*** Opening of EXTRACTED RECORDS ***
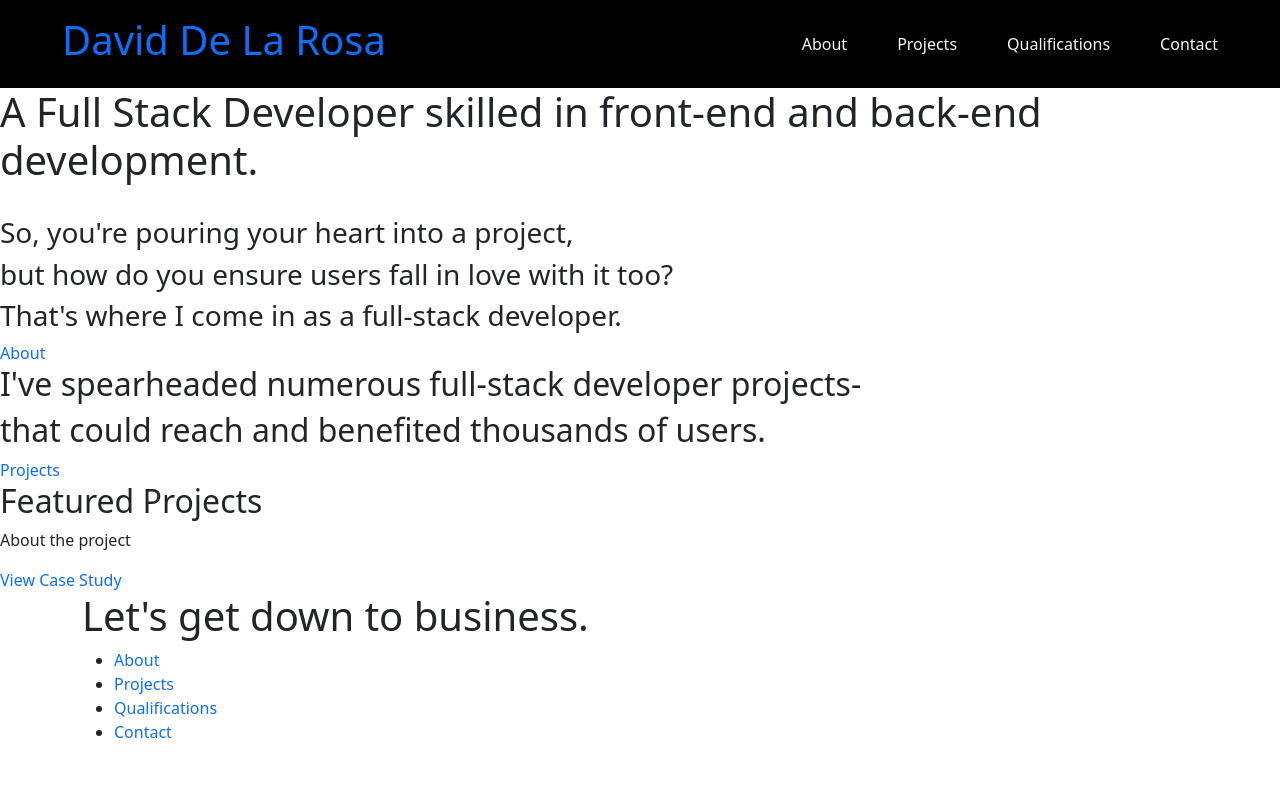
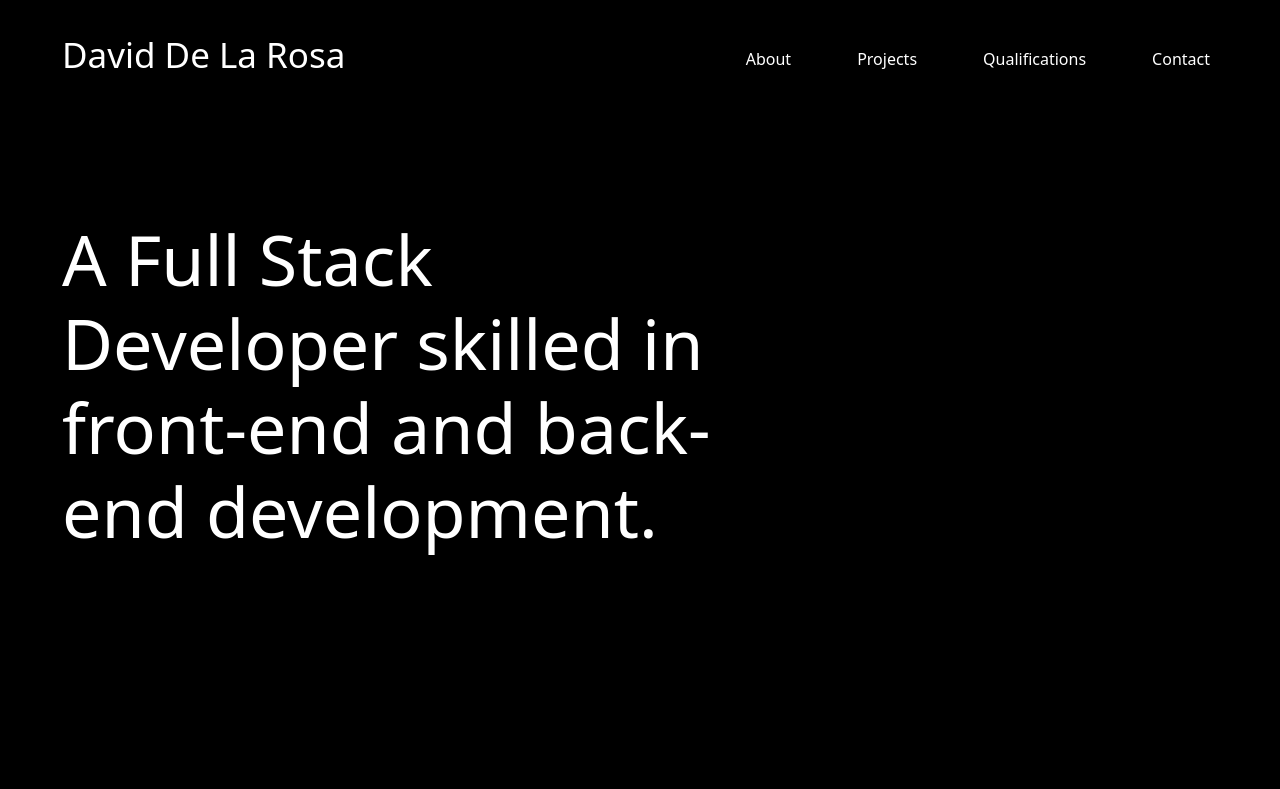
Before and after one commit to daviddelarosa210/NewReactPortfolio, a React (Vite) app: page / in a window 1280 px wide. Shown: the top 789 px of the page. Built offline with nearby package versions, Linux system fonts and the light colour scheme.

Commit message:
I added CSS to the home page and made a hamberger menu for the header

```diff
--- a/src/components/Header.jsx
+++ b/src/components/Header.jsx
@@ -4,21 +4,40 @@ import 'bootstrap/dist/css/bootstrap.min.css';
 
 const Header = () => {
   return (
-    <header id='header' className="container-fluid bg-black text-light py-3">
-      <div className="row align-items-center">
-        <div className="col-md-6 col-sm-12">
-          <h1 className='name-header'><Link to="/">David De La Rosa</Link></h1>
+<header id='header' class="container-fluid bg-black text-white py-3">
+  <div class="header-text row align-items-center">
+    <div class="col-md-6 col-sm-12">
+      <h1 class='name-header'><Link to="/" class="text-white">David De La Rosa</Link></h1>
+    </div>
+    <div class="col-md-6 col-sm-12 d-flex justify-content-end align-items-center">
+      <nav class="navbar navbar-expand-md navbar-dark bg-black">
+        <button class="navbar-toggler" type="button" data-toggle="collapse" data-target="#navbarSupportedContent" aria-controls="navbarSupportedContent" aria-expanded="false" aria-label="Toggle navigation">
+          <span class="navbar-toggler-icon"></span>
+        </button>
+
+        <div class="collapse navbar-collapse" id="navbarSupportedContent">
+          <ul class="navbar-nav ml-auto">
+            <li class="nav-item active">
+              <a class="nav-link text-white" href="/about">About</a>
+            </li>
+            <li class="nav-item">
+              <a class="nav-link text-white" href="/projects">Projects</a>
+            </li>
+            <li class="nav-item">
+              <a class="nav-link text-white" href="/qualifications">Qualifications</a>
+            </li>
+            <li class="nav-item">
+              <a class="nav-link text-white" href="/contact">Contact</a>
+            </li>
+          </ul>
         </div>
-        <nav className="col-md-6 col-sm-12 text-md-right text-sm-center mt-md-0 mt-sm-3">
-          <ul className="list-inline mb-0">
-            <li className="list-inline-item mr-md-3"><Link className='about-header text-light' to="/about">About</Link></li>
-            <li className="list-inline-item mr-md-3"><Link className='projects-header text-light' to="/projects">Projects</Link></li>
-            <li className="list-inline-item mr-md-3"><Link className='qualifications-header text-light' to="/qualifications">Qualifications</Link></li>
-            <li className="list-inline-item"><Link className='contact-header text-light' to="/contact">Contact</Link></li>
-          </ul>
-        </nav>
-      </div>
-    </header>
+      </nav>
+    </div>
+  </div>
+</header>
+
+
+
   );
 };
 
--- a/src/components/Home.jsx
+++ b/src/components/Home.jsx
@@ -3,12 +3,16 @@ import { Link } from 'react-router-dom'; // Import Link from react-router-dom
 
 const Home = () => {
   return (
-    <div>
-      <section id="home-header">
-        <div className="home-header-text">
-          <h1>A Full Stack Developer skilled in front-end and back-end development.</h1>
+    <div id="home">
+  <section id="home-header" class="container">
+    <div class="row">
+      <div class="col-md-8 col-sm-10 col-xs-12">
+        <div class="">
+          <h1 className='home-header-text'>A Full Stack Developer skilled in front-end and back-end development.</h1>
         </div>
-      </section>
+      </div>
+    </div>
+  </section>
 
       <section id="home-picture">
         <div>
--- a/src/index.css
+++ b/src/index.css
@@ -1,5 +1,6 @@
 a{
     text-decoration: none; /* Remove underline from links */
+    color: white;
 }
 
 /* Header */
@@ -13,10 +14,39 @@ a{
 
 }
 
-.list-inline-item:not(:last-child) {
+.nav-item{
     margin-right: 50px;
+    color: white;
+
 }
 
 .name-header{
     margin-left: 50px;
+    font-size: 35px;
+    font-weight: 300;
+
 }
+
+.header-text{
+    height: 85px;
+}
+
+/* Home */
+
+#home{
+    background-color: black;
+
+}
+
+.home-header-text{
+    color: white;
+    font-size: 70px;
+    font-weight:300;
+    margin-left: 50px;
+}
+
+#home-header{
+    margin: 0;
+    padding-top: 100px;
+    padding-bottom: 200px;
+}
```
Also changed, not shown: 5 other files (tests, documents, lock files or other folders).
*** Close of EXTRACTED RECORDS ***
*** Opening of EXTRACTED RECORDS ***
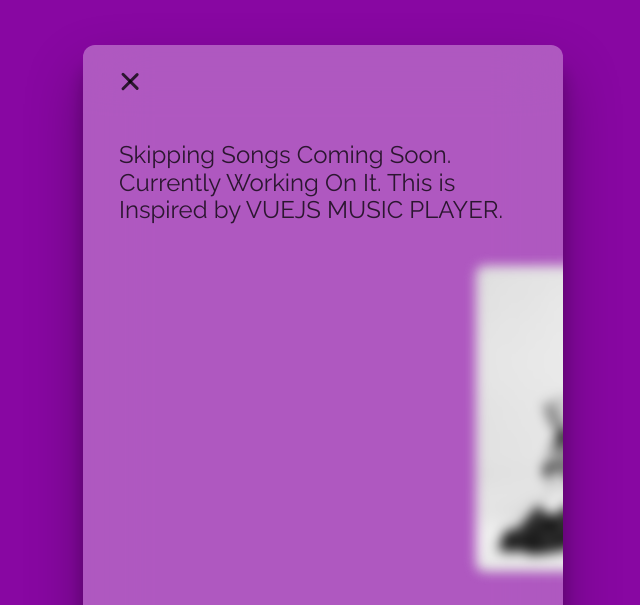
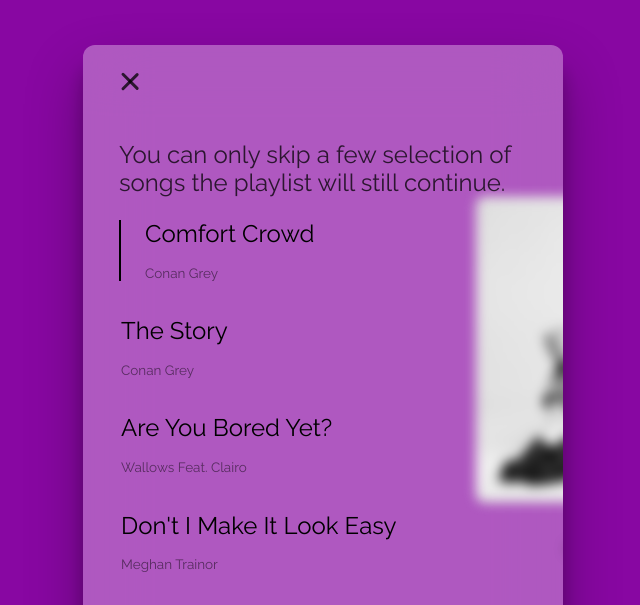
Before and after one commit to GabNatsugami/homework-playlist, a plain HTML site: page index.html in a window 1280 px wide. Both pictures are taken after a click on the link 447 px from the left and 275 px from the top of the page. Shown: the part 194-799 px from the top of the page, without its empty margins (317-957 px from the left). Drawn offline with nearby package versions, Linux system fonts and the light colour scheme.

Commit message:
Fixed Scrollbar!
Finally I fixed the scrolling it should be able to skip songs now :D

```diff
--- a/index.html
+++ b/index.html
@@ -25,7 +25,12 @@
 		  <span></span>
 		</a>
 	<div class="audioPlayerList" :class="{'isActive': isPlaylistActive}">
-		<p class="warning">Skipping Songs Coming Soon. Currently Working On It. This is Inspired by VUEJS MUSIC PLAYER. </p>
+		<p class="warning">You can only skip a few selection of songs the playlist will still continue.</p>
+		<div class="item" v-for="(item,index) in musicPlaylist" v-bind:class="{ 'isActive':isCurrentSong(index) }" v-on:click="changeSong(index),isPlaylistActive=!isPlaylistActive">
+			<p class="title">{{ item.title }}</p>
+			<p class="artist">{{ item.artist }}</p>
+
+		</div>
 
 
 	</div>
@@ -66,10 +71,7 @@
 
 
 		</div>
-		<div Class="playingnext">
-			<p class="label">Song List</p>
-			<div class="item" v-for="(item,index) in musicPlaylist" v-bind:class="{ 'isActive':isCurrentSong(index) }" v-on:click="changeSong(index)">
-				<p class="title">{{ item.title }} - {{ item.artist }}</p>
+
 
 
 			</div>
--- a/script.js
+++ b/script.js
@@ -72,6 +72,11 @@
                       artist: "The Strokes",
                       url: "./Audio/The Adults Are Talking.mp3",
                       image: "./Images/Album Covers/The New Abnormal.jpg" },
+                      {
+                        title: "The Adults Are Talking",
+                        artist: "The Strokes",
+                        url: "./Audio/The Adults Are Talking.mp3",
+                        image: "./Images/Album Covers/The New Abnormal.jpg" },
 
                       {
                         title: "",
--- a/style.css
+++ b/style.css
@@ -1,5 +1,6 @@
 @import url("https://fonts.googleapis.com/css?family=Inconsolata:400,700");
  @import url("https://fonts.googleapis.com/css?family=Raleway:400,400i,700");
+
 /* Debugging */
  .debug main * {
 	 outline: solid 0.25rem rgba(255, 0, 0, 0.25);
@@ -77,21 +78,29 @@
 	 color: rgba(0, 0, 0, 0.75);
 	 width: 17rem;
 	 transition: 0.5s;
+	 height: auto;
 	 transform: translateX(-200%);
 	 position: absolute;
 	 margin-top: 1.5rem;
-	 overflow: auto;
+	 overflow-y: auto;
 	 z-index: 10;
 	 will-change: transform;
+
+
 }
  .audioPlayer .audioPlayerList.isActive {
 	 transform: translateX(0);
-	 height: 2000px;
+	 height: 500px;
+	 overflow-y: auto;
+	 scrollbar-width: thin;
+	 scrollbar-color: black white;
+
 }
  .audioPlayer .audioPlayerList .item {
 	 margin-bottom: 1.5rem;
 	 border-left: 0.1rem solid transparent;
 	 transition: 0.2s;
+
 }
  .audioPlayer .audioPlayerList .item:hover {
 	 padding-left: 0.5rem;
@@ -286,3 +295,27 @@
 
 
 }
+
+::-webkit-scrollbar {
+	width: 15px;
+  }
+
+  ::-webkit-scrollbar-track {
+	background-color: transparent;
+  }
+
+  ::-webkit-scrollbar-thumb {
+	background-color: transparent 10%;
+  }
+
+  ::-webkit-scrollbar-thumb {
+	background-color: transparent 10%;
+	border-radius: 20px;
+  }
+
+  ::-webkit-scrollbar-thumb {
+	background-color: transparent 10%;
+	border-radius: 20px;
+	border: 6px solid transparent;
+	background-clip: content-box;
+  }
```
*** Close of EXTRACTED RECORDS ***
#### [HOW TO COMPLETE THIS TASK]
Your reply must consist solely of the count of lines in the listing above that hold the string "index".

#### [TASK RESULT]
8